In the same way, Eerkens' narration of how her mother lived after the war is difficult to accept uncritically. Else and her sisters are passed from home to home while her parents serve out their prison terms. Her mother, given a shorter sentence, builds a life for her children out of sweat and blood after she is freed. Even after her father is released, the whole family undergoes hardship. It is genuinely awful to grow up this way. Given the minimal involvement her parents had with the party, it's not fair that they were treated like lepers — no one would hire them, no one would lodge them, no one would grant them credit. But this unfairness pales in comparison with entire families, entire towns, wiped out across Europe.

Of course, everything pales in comparison with the Holocaust. Nothing is so terrible; nothing ever will be. Any other suffering becomes a mere stubbed toe. The stories of Eerkens' parents are truly interesting, even inspiring, and all the more worth reading for being so rarely told. Yet this book, despite its careful questioning and consideration and analysis, feels profoundly tone-deaf. Eerkens delves into trauma and epigenetics and relates her parents' wartime experiences to their struggles with hoarding and food insecurity throughout their adult lives. Such stories are, not coincidentally, also told by Holocaust survivors and their families. Eerkens indicates that she has considered the question of who gets to speak, whose stories are privileged, but her conclusion does not satisfy:

"While the direct victims of the Nazis had government-sponsored therapy and organizations to help them attempt to recover from their trauma beginning immediately after the war, for a long time it was not acknowledged that the children of collaborators were indirect victims of the Nazis too."

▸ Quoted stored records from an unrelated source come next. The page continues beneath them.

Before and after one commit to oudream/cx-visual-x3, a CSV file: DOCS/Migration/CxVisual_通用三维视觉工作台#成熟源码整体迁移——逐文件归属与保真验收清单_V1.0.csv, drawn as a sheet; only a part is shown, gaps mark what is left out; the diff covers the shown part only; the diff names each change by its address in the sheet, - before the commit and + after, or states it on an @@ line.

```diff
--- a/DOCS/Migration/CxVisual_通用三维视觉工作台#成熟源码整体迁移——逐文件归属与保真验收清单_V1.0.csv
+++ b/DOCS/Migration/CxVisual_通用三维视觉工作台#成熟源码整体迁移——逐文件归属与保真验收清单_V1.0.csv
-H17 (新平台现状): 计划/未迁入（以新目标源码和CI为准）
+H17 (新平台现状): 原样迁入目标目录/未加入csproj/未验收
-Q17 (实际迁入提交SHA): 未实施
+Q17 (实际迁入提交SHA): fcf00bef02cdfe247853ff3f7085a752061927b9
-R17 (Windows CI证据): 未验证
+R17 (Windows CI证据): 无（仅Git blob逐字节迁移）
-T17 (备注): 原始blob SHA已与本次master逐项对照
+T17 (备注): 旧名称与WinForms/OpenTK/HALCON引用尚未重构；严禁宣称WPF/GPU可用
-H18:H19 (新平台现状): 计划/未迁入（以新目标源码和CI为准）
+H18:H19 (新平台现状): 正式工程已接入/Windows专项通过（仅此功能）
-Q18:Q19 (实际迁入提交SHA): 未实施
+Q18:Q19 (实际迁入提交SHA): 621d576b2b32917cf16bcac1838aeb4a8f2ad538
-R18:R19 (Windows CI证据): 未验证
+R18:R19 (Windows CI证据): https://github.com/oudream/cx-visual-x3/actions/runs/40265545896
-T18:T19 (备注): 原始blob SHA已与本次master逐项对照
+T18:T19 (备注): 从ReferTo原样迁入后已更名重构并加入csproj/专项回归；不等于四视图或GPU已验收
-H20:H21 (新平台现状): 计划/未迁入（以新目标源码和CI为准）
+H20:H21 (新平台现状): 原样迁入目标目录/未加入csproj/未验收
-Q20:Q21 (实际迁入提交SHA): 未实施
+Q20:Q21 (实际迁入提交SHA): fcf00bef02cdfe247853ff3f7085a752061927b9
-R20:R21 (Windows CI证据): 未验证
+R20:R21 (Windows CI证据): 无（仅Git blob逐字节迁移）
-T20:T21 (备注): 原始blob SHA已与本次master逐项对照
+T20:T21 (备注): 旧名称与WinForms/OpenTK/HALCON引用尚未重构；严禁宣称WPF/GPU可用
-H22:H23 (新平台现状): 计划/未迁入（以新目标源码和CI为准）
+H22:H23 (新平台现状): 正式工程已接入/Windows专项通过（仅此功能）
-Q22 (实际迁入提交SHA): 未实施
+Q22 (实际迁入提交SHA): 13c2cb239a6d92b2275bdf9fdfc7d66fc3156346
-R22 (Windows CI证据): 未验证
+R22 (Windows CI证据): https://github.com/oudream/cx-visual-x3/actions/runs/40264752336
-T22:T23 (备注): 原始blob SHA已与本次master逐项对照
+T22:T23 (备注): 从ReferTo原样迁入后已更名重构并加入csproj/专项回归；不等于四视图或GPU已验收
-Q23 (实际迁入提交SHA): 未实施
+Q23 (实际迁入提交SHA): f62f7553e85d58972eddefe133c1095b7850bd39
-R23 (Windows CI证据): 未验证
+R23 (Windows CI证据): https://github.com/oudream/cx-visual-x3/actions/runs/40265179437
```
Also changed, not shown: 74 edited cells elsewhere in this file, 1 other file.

This quote is not without pages of context, and a great many well-tuned sentences explaining the soul-searching it has taken for Eerkens to write it. She argues that history should not be rendered in extremes, that war harms everyone swept up in it, and that "we should be able to hold two truths at once." All of which is true. But comparing Holocaust survivors to the children of Nazi collaborators is not the only quote to put a bad taste in the reader's mouth: "I find it frustrating that I must always grapple with the evils of colonialism first when writing about my father's war experience at the hands of the Japanese." Can the people who lived and died under those evils for centuries have sympathy for her frustration? The voices of those who cannot tell their stories create a deafening silence, one Eerkens breaks, for better or worse, by telling her own.

Of course, there ought to be room in the world for stories from all narrative angles of a war. Perhaps seven or eight decades is enough time that those other angles can start appearing without the reader feeling uneasy. The surest way to repeat history is not to read it; forgetting the existence of men like Eerkens' grandfather, who joined the party out of idealism and then couldn't extricate himself when he perceived its horrific direction, is how we find ourselves in complicity with fascism seven or eight decades later.

And certainly there is no shortage of Holocaust memoirs and histories, no failure to recognize what Europe both suffered and perpetrated during those years. In this one case, the oppressed side of the story has been adequately told. Yet some conflicts are simply too harmful to gin up sympathy for the oppressor. (Does the world want a nuanced memoir of a Southern family that lived in wealth and comfort until about 1861, after which it faced the destruction of the only world it had known?) Some bad choices, some trauma, whether cultural or individual, may be better laid quietly to rest than drawn out into the day, where the light of judgment shines so brightly, so harshly.

All Ships Follow Me is a well-written, well-paced, meticulously researched book, and it engenders challenging questions about who gets to speak and why. But it's a very difficult book to endorse, or to justify.


Katharine Coldiron's work has appeared in Ms., the Guardian, The Washington Post, LARB and the Rumpus, among other places. Her novella, Ceremonials, is forthcoming from Kernpunkt Press in 2020. Find her at kcoldiron.com or on Twitter @ferrifrigida.